The Bush administration has repeatedly gone out of its way to encourage American firms to conduct business in Iraq. But a Supreme Court decision Tuesday permitting foreigners to use U.S. courts to seek redress for serious human rights violations may have wide-ranging implications for organizations doing business overseas--especially private companies hired to assist the U.S. military.
The case decided by the Supreme Court yesterday was an appeal of an earlier decision by the United States Court of Appeals for the Ninth Circuit. That ruling permitted a Mexican doctor, Humberto Alvarez-Machain, to sue a Mexican national who assisted the federal Drug Enforcement Administration in kidnapping him from his office in Guadalajara to bring him to trial in the United States on charges relating to the murder of a federal narcotics agent. The case relied on the obscure Alien Tort Statute, which was among the laws enacted by the First Congress in 1789. The oddly-worded statute, which says federal court has jurisdiction over "any civil action...committed in violation of the law of nations or a treaty of the United States," has only been used successfully in court about 20 times.
In a milestone decision, the Supreme Court denied the specifics of Alvarez-Machain's case, but affirmed the authority of US courts to hear cases brought by foreigners alleging egregious human rights violations abroad--potentially including mistreatment by employees of American companies. "The decision is very welcome news to victims of human rights abuses who have been looking for a way to recover damages from those who violated their rights, no matter where it happened," says Eric Biel, senior counsel at Human Rights First, the new name of the Lawyer's Committee for Human Rights. "Through [the Alien Tort Statute], victims of serious human rights violations will continue to have their day in court."
Earlier this month, a consortium of Ivy league law professors and the Center for Constitutional Rights used the same statute to file a federal lawsuit alleging that two private corporations hired to assist with Iraqi prisoner interrogations abused detainees in order to maintain lucrative government contracts. The two companies named in the suit are Titan Corporation and CACI, which provide the Department of Defense with translation and other communication services. Both have denied the charges.
Legal experts say the ruling was a slap in the face to the Bush administration's attempts to limit the American judicial system's ability to hear human rights cases. "The Bush administration lost a lot of ground this week on their agenda, which is getting U.S. courts to not hear these kinds of international claims," says Harold Hongju Koh, the dean of Yale law school and expert on international law. In addition to the Alien Tort case, the Supreme Court decided Monday that detainees being held at Guantanamo Bay had the right to a court hearing. In related cases, the justices also rejected the Bush administration's claim that it could detain indefinitely those it deemed to be 'enemy combatants' without giving them access to a lawyer. "They were outvoted two days in a row, so that's pretty solid confirmation that U.S. courts can participate in the development of international human rights law," says Koh.
Earlier the Bush administration had urged the Supreme Court to hear the case involving Dr. Alvarez-Machain and interpret the Alien Tort statute in a way that would limit the liability of private companies doing business abroad.
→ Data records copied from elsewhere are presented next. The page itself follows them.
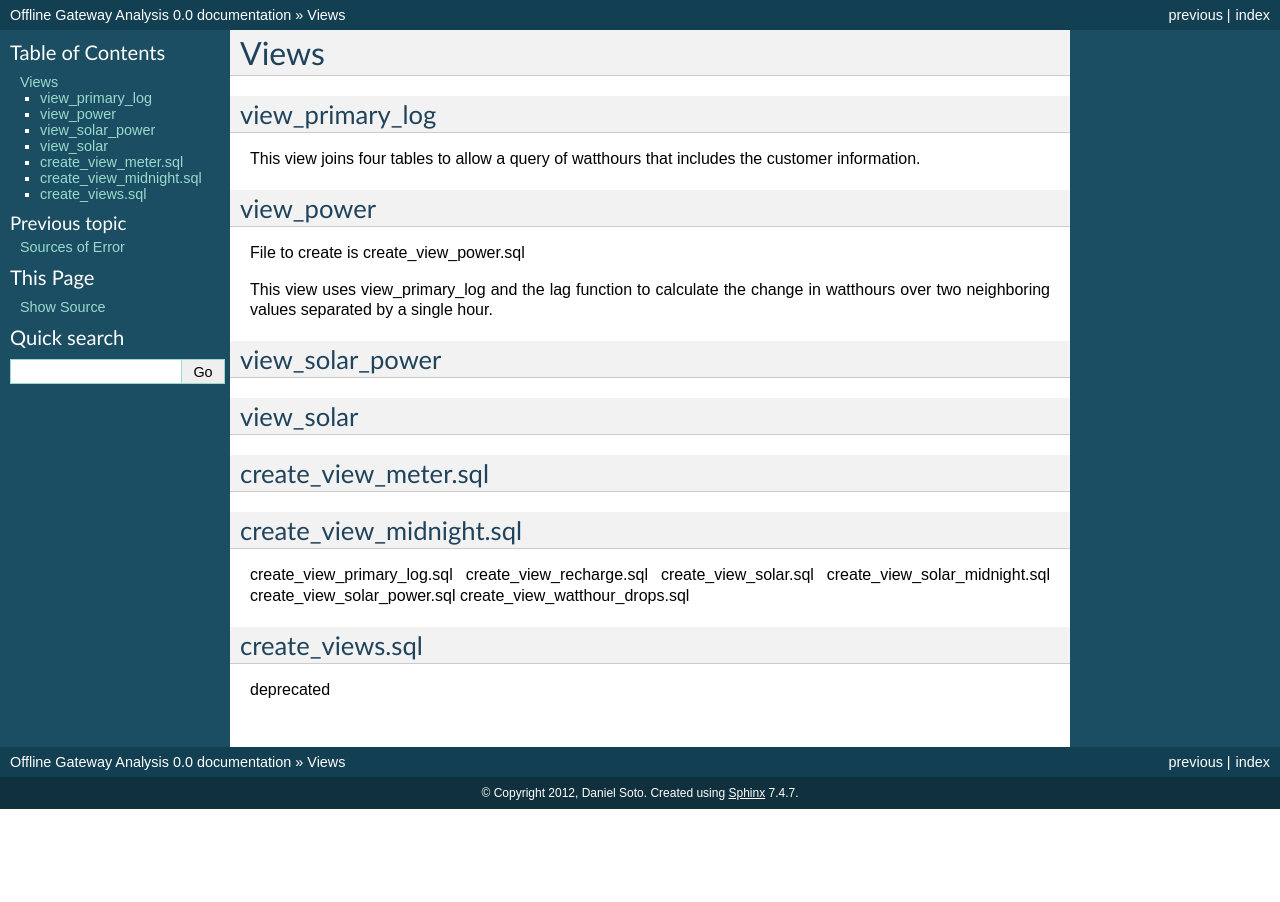
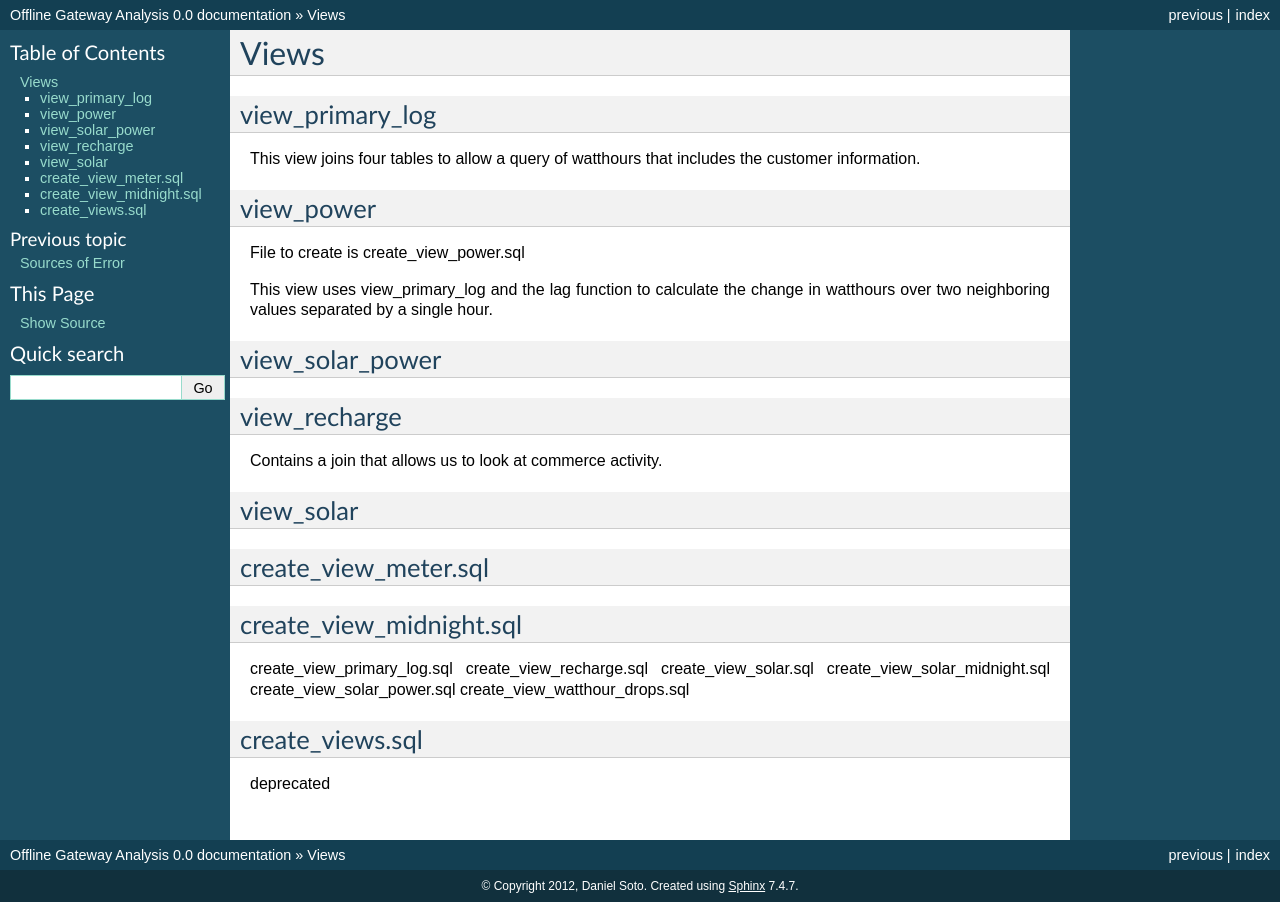
Before and after one commit to SEL-Columbia/ss_sql_views, a Sphinx documentation site: the page built from doc/views.rst, in a window 1280 px wide. Built offline with Sphinx 7.4.7, drawn with Linux system fonts in a browser that asks for light colours.

Commit message:
doc update

```diff
--- a/doc/views.rst
+++ b/doc/views.rst
@@ -22,6 +22,10 @@ a single hour.
 view_solar_power
 ----------------
 
+view_recharge
+-------------
+
+Contains a join that allows us to look at commerce activity.
 
 
 view_solar
```
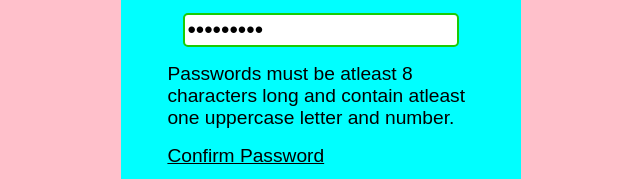
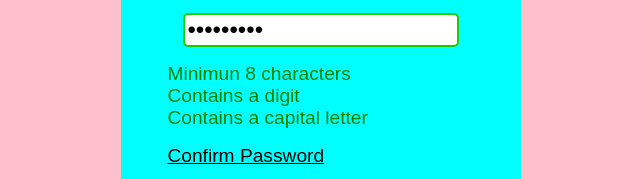
Before and after one commit to StephTorres22/live-form-validation, a plain HTML site: page index.html in a window 1280 px wide. Both pictures are taken after typing "Sample", "Sample", "Sample", "name@example.com", "Sample123", "Sample123" into the empty fields and a click on the button 522 px from the left and 689 px from the top of the page. Shown: the part 502-681 px from the top of the page, without its empty margins (319-959 px from the left). Drawn offline with Linux system fonts and the light colour scheme.

Commit message:
added country and postcode, may remove, started password validation, skipping a condition for some reason

```diff
--- a/index.html
+++ b/index.html
@@ -20,7 +20,7 @@
             <input type="text" name="surname" id="surname" required>
 
             <label for="country">Country</label>
-            <select>
+            <select id="country">
                 <option value="null"></option>
                 <option value="AF">Afghanistan</option>
                 <option value="AX">Åland Islands</option>
@@ -281,7 +281,12 @@
 
             <label for="password">Password</label>
             <input type="password" name="userPassword" id="userPassword" required>
-            <span>Passwords must be atleast 8 characters long and contain atleast one uppercase letter and number.</span>
+            <div class="password__criteria">
+                <div class="pc pc--length">Minimun 8 characters</div>
+                <div class="pc pc--digit">Contains a digit</div>
+                <div class="pc pc--capital">Contains a capital letter</div>
+
+            </div>
 
             <label for="passwordConfirmation">Confirm Password</label>
             <input type="password" name="passwordConfirmation" id="passwordConfirmation" required>
--- a/script.js
+++ b/script.js
@@ -1,16 +1,30 @@
 /* get inputs
 
 validity check for each*/
+
+/* checking valid formation of postal code for each country might be more complex than i wanted
+
+MIGHT GET RID OF COUNTRY AND POSTCODE...*/
 const form = document.querySelector('.formExercise');
 const firstName = form.querySelector('#firstName');
 const surname = form.querySelector('#surname');
 const email = form.querySelector('#userEmail');
 const password = form.querySelector('#userPassword');
 const passwordConfirmation = form.querySelector('#passwordConfirmation');
+const county = form.querySelector('#country');
+const postcode = form.querySelector('#postcode');
+const passwordLength = form.querySelector('.pc--length');
+const passwordDigit = form.querySelector('.pc--digit');
+const passwordCapital = form.querySelector('.pc--capital');
 
-const textRegex = /([A-Z])\w*/g
+const numbersRegex = /\d/;
+const capitalRegex = /[A-Z]/;
+const textRegex = /([A-Z])\w*/g;
 /* Need to look up regex, this useing a group with a range of A-Z followed by any word */
 
+/* if(county.value == null){
+    county.classList.add(':invalid');
+} DOESN'T WORK HOW I WOULD LIKE. */
 
 email.addEventListener('input', (e) =>{
     if(email.validity.typeMismatch){
@@ -36,3 +50,39 @@ surname.addEventListener('input', (e) => {
         surname.setCustomValidity('');
     }
 })
+
+/* PASSWORD VALIDATION;
+
+    MUST BE ATLEAST 8CHARACTERS
+    CONTAIN A NUMBER, this will need thinking to check if string contains digit?
+    CONTAIN A CAPITALISED LETTER
+    WOULD BE COOL TO GET THE TICK AND CROSS THING GOING ON*/
+
+password.addEventListener('input', (e) => {
+
+
+
+    if(numbersRegex.test(password.value) == false){
+        password.setCustomValidity('Password must contains atleast one digit.');
+    } else {
+        password.setCustomValidity('');
+        passwordDigit.style.color = 'green';
+    }
+
+    if(capitalRegex.test(password.value) == false){
+        password.setCustomValidity('Password must contain a capital letter.');
+    } else {
+        password.setCustomValidity('');
+        passwordCapital.style.color = 'green';
+    }
+
+    if(password.value.length < 8){
+        password.setCustomValidity('Password must be atleast 8 characters.')
+    } else {
+        password.setCustomValidity('');
+        passwordLength.style.color = 'green';
+        /* this works */
+    }
+
+    /* skipping an if statement! */
+})
--- a/style.css
+++ b/style.css
@@ -69,6 +69,10 @@ label{
     text-decoration: underline;
 }
 
+.pc{
+    color: red;
+}
+
 .form-button-container{
     display: flex;
     justify-content: space-around;
```
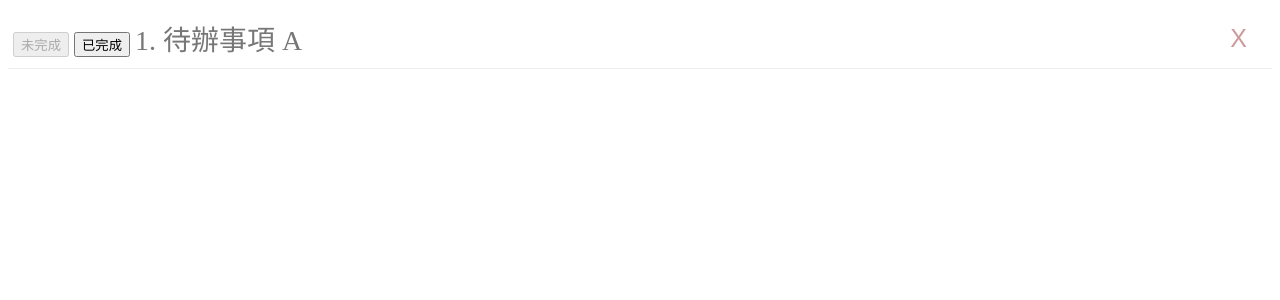
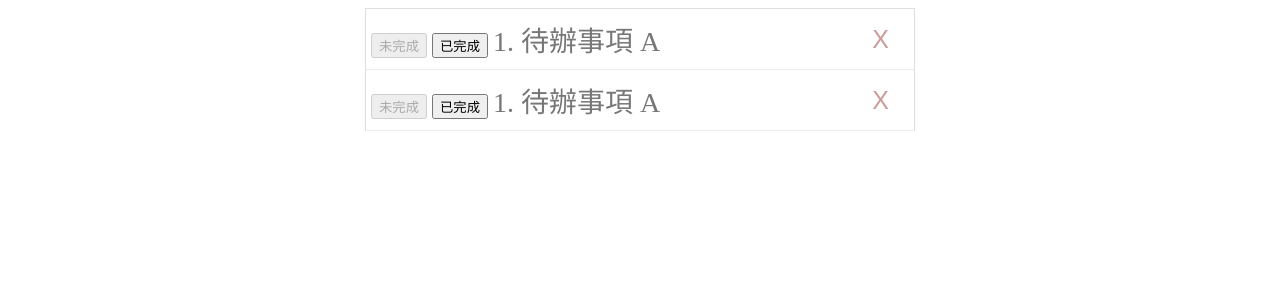
Before and after one commit to 12131512/mcu-112-web-12131512, an Angular app: page / in a window 1280 px wide. Shown: the top 300 px of the page. Built offline with nearby package versions, Linux system fonts and the light colour scheme.

Commit message:
feat(todo): 設定待辦事項清單樣式

```diff
--- a/src/app/app.component.css
+++ b/src/app/app.component.css
@@ -0,0 +1,13 @@
+div.container {
+  margin: 0px auto;
+  width: 550px;
+}
+
+.main {
+  border: solid 1px #ddd;
+  border-bottom: none;
+}
+
+.app-todo {
+  border-bottom: solid 1px #ededed;
+}
--- a/src/app/app.component.html
+++ b/src/app/app.component.html
@@ -1 +1,14 @@
-<app-todo id="1" [content]="content" [(hasFinished)]="hasFinished"></app-todo>
+<div class="container">
+  <section class="main">
+    <app-todo
+      id="1"
+      [content]="content"
+      [(hasFinished)]="hasFinished"
+    ></app-todo>
+    <app-todo
+      id="1"
+      [content]="content"
+      [(hasFinished)]="hasFinished"
+    ></app-todo>
+  </section>
+</div>
--- a/src/app/todo/todo.component.ts
+++ b/src/app/todo/todo.component.ts
@@ -1,4 +1,12 @@
-import { Component, EventEmitter, Input, Output, booleanAttribute, numberAttribute } from '@angular/core';
+import {
+  Component,
+  EventEmitter,
+  HostBinding,
+  Input,
+  Output,
+  booleanAttribute,
+  numberAttribute,
+} from '@angular/core';
 import { CommonModule } from '@angular/common';
 
 @Component({
@@ -13,13 +21,16 @@ export class TodoComponent {
   id!: number;
 
   @Input({ required: true })
- content!: string ;
+  content!: string;
 
  @Input({ transform: booleanAttribute })
  hasFinished!: boolean;
  @Output()
  readonly hasFinishedChange = new EventEmitter();
 
+ @HostBinding('class')
+ class = 'app-todo';
+
   onSetStatus(hasFinished: boolean): void {
     this.hasFinishedChange.emit(hasFinished);
   }
```
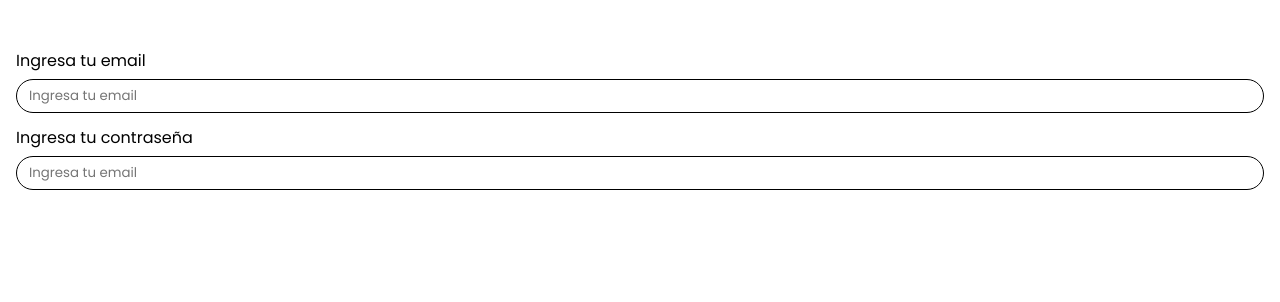
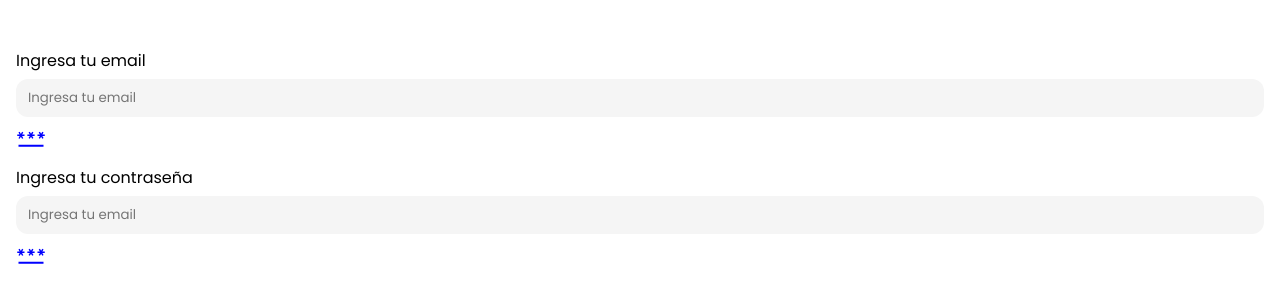
Before and after one commit to CristianCavanzo/fintech, a Next.js app: page / in a window 1280 px wide. Shown: the top 302 px of the page. Built offline with nearby package versions, Linux system fonts and the light colour scheme.

Commit message:
[Add]: util to get the icon

```diff
--- a/package.json
+++ b/package.json
@@ -26,6 +26,7 @@
     "eslint-config-next": "13.4.3",
     "eslint-config-prettier": "^8.8.0",
     "eslint-plugin-jsx-a11y": "^6.7.1",
+    "prettier": "^2.8.8",
     "prettier-eslint": "^15.0.1",
     "styled-components": "^5.3.11",
     "typescript": "5.0.4"
--- /dev/null
+++ b/src/components/icons/Email.tsx
@@ -0,0 +1,14 @@
+import React, { FC } from 'react';
+import { IconProps } from 'types';
+const Email: FC<IconProps> = ({ width, height, color = '#000' }) => {
+	return (
+		<svg xmlns="http://www.w3.org/2000/svg" viewBox="0 -960 960 960" width={width} height={height}>
+			<path
+				fill={color}
+				d="M80-200v-61h800v61H80Zm38-254-40-22 40-68H40v-45h78l-40-68 40-22 38 67 38-67 40 22-40 68h78v45h-78l40 68-40 22-38-67-38 67Zm324 0-40-24 40-68h-78v-45h78l-40-68 40-22 38 67 38-67 40 22-40 68h78v45h-78l40 68-40 24-38-67-38 67Zm324 0-40-24 40-68h-78v-45h78l-40-68 40-22 38 67 38-67 40 22-40 68h78v45h-78l40 68-40 24-38-67-38 67Z"
+			/>
+		</svg>
+	);
+};
+
+export { Email };
--- a/src/components/input/index.tsx
+++ b/src/components/input/index.tsx
@@ -1,12 +1,18 @@
 import { poppins } from '@font';
 import React, { HTMLInputTypeAttribute, ReactNode } from 'react';
+import { getPathIcon } from 'src/utils/getPathIcon';
 import styled from 'styled-components';
+import { nameIcons } from 'types';
 
 const InputComponent = styled.input`
-	padding: var(--padding-xxs) var(--padding-xs);
+	padding: 9px var(--padding-xs);
 	outline: none;
-	border: 1px solid #000;
-	border-radius: var(--xxl);
+	border: none;
+	border-radius: var(--xs);
+	background: #f5f5f5;
+	:focus {
+		outline: 2px solid var(--principalColor);
+	}
 `;
 interface LableProps {
 	column: boolean;
@@ -25,8 +31,17 @@ interface Props {
 	identification: string;
 	column?: boolean;
 	type?: HTMLInputTypeAttribute;
+	icon?: nameIcons;
 }
-const Input = ({ placeholder, identification, children, column = false, type = 'text' }: Props) => {
+const Input = ({
+	placeholder,
+	identification,
+	children,
+	column = false,
+	type = 'text',
+	icon,
+}: Props) => {
+	const Icon = getPathIcon(icon);
 	return (
 		<Label column={column} htmlFor={identification}>
 			{children}
@@ -36,6 +51,7 @@ const Input = ({ placeholder, identification, children, column = false, type = '
 				className={poppins.className}
 				placeholder={placeholder}
 			/>
+			<Icon width={30} height={30} color="blue" />
 		</Label>
 	);
 };
--- a/src/pages/index.tsx
+++ b/src/pages/index.tsx
@@ -1,17 +1,27 @@
 import { Input } from '@components/input';
 import React from 'react';
 import styled from 'styled-components';
-const Main = styled.section`
-	background: var(--principalColor);
-`;
+const Main = styled.section``;
 const Home = () => {
 	return (
 		<Main className="display-grid row_gap--xs">
 			{/* https://assets.materialup.com/uploads/082d4c7c-55aa-41d5-86c5-0ba061189743/preview.jpg */}
-			<Input column={true} type="email" identification="email" placeholder="Ingresa tu email">
+			<Input
+				icon="email"
+				column={true}
+				type="email"
+				identification="email"
+				placeholder="Ingresa tu email"
+			>
 				Ingresa tu email
 			</Input>
-			<Input column={true} type="password" identification="password" placeholder="Ingresa tu email">
+			<Input
+				column={true}
+				type="password"
+				identification="password"
+				placeholder="Ingresa tu email"
+				icon="email"
+			>
 				Ingresa tu contraseña
 			</Input>
 		</Main>
--- a/src/styles/global.css
+++ b/src/styles/global.css
@@ -2,6 +2,7 @@
 	--principalColor: #fff;
 	--principalColorDarker: #1965ac;
 	--colorText: #0e283f;
+	--principalColor: #121826;
 	--xxs: 6px;
 	--xs: 12px;
 	--s: 16px;
--- /dev/null
+++ b/src/utils/getPathIcon.ts
@@ -0,0 +1,10 @@
+import { Email } from '@components/icons/Email';
+import { nameIcons, Icons } from 'types';
+const iconsPath: Icons[] = [
+	{
+		name: 'email',
+		path: Email,
+	},
+];
+export const getPathIcon = (nameIcon: nameIcons) =>
+	iconsPath.find((icon) => icon.name === nameIcon).path;
```
Also changed, not shown: types.d.ts (added, +17 -0 lines), 1 other file (tests, documents, lock files or other folders).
In the majority opinion, Justice David Souter said that the authors of the 1789 law had every intention of making sure U.S. courts could enforce "paradigms" of international norms with "definite content and acceptance among civilized nations." "It would take some explaining to say now that federal courts must avert their gaze entirely from any international norm intended to protect individuals," he wrote.
Although the ruling was carefully worded to prevent all but the most clearly defined human rights cases from entering the court, international business interests are already worried. "This ruling didn't cut the filing of these cases off at the pass, and that's what we had been hoping," says Robin Conrad, the senior vice president of the legal arm of the U.S. Chamber of Commerce. Experts say law-abiding businesses have no reason to worry. "If they're not committing torture or genocide, they're okay," says Yale's Koe. "But if they are, then they should have something to worry about."